> [Exercise goal]
Every record should be restated exactly, with no images included.

*** Excerpted data ***

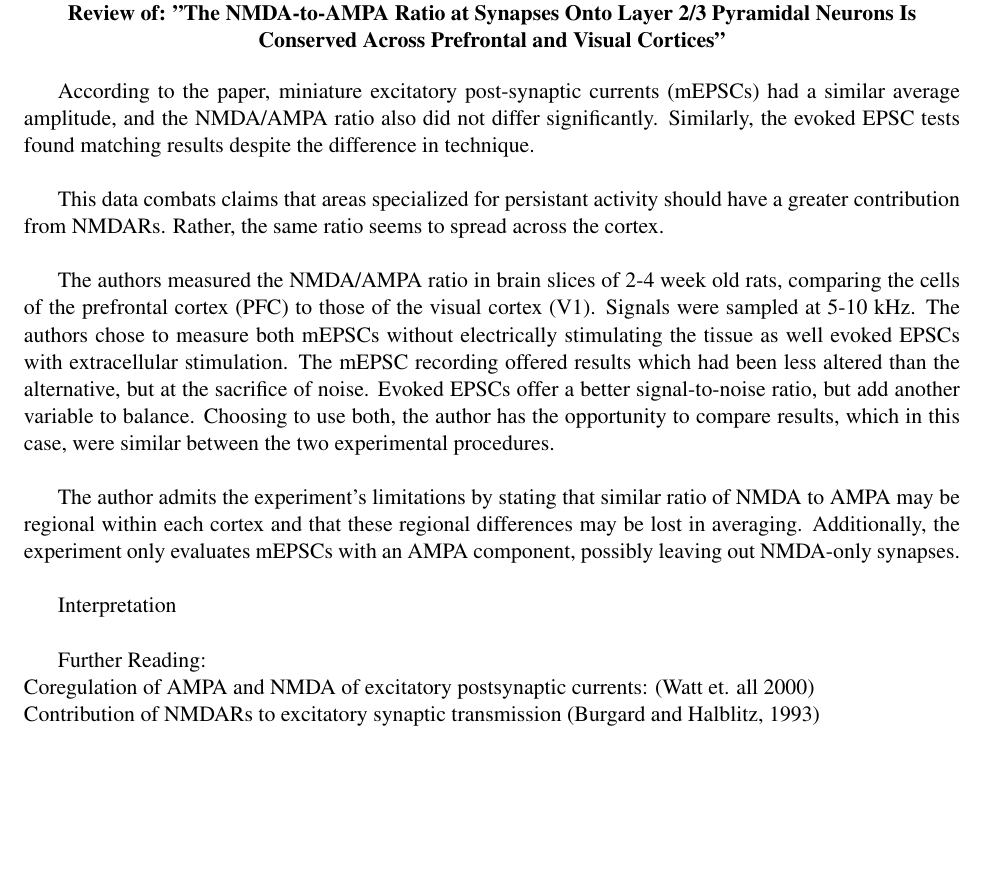
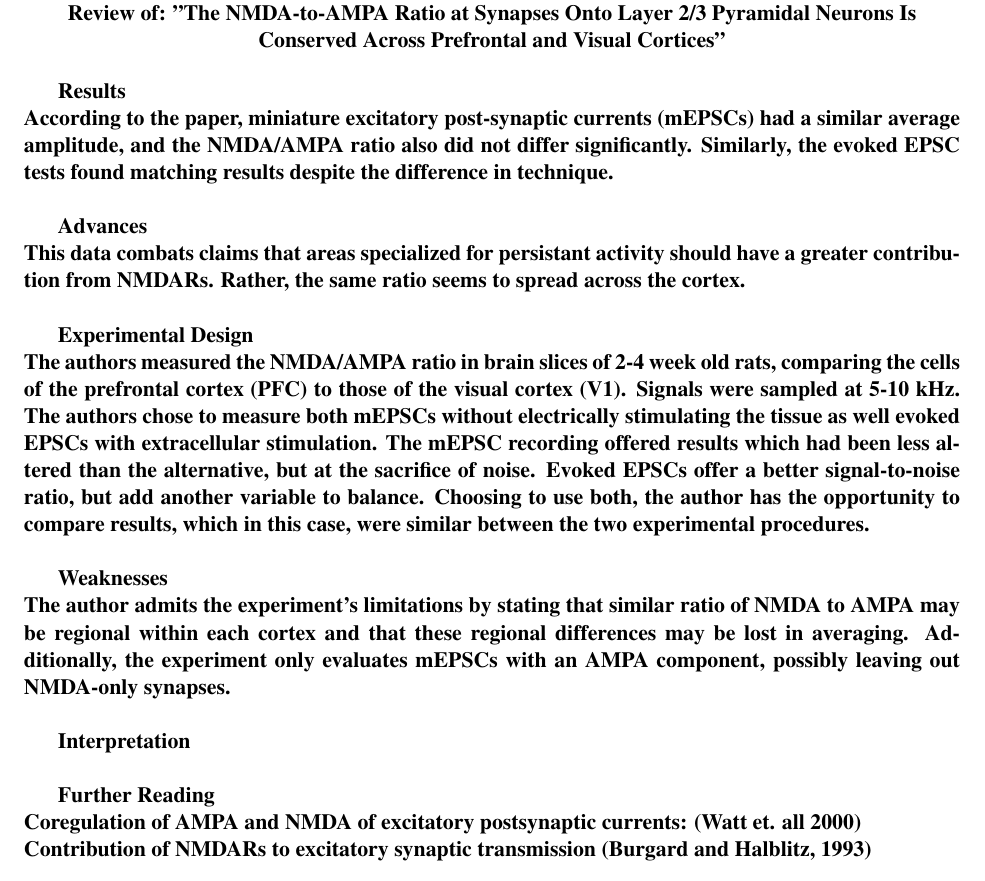
Before and after one commit to amandabaker/Computational-Neuroscience, a LaTeX problem sheet (Homework1/SliceRecordingReview.tex): part of the page, cut so that both start at the same text. Compiled offline with pdfLaTeX.

Commit message:
Test using headers

```diff
--- a/Homework1/SliceRecordingReview.tex
+++ b/Homework1/SliceRecordingReview.tex
@@ -9,15 +9,18 @@
 Is Conserved Across Prefrontal and Visual Cortices"}}
 \end{center}
 
+\bf{Results}\\
 According to the paper, miniature excitatory post-synaptic currents (mEPSCs) had
 a similar average amplitude, and the NMDA/AMPA ratio also did not differ significantly.
 Similarly, the evoked EPSC tests found matching results despite the difference in
 technique. \\
 
+\bf{Advances} \\
 This data combats claims that areas specialized for persistant activity should have
 a greater contribution from NMDARs.  Rather, the same ratio seems to spread across
 the cortex. \\
 
+\bf{Experimental Design} \\
 The authors measured the NMDA/AMPA ratio in brain slices of 2-4 week old rats, comparing
 the cells of the prefrontal cortex (PFC) to those of the visual cortex (V1).  Signals
 were sampled at 5-10 kHz.  The authors chose to measure both mEPSCs without electrically
@@ -28,14 +31,15 @@ another variable to balance.  Choosing to use both, the author has the opportuni
 to compare results, which in this case, were similar between the two experimental
 procedures. \\
 
+\bf{Weaknesses} \\
 The author admits the experiment's limitations by stating that similar ratio of NMDA
 to AMPA may be regional within each cortex and that these regional differences may
 be lost in averaging.  Additionally, the experiment only evaluates mEPSCs with an
 AMPA component, possibly leaving out NMDA-only synapses.  \\
 
-Interpretation \\
+\bf{Interpretation} \\
 
-Further Reading: \\
+\bf{Further Reading} \\
 Coregulation of AMPA and NMDA of excitatory postsynaptic currents: (Watt et. all 2000) \\
 Contribution of NMDARs to excitatory synaptic transmission (Burgard and Halblitz, 1993) \\
 
```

*** End of Excerpted data ***

> [Task result]
Before and after one commit to amandabaker/Computational-Neuroscience, a LaTeX problem sheet (Homework1/SliceRecordingReview.tex): part of the page, cut so that both start at the same text. Compiled offline with pdfLaTeX.

Commit message:
Test using headers

```diff
--- a/Homework1/SliceRecordingReview.tex
+++ b/Homework1/SliceRecordingReview.tex
@@ -9,15 +9,18 @@
 Is Conserved Across Prefrontal and Visual Cortices"}}
 \end{center}
 
+\bf{Results}\\
 According to the paper, miniature excitatory post-synaptic currents (mEPSCs) had
 a similar average amplitude, and the NMDA/AMPA ratio also did not differ significantly.
 Similarly, the evoked EPSC tests found matching results despite the difference in
 technique. \\
 
+\bf{Advances} \\
 This data combats claims that areas specialized for persistant activity should have
 a greater contribution from NMDARs.  Rather, the same ratio seems to spread across
 the cortex. \\
 
+\bf{Experimental Design} \\
 The authors measured the NMDA/AMPA ratio in brain slices of 2-4 week old rats, comparing
 the cells of the prefrontal cortex (PFC) to those of the visual cortex (V1).  Signals
 were sampled at 5-10 kHz.  The authors chose to measure both mEPSCs without electrically
@@ -28,14 +31,15 @@ another variable to balance.  Choosing to use both, the author has the opportuni
 to compare results, which in this case, were similar between the two experimental
 procedures. \\
 
+\bf{Weaknesses} \\
 The author admits the experiment's limitations by stating that similar ratio of NMDA
 to AMPA may be regional within each cortex and that these regional differences may
 be lost in averaging.  Additionally, the experiment only evaluates mEPSCs with an
 AMPA component, possibly leaving out NMDA-only synapses.  \\
 
-Interpretation \\
+\bf{Interpretation} \\
 
-Further Reading: \\
+\bf{Further Reading} \\
 Coregulation of AMPA and NMDA of excitatory postsynaptic currents: (Watt et. all 2000) \\
 Contribution of NMDARs to excitatory synaptic transmission (Burgard and Halblitz, 1993) \\
 
```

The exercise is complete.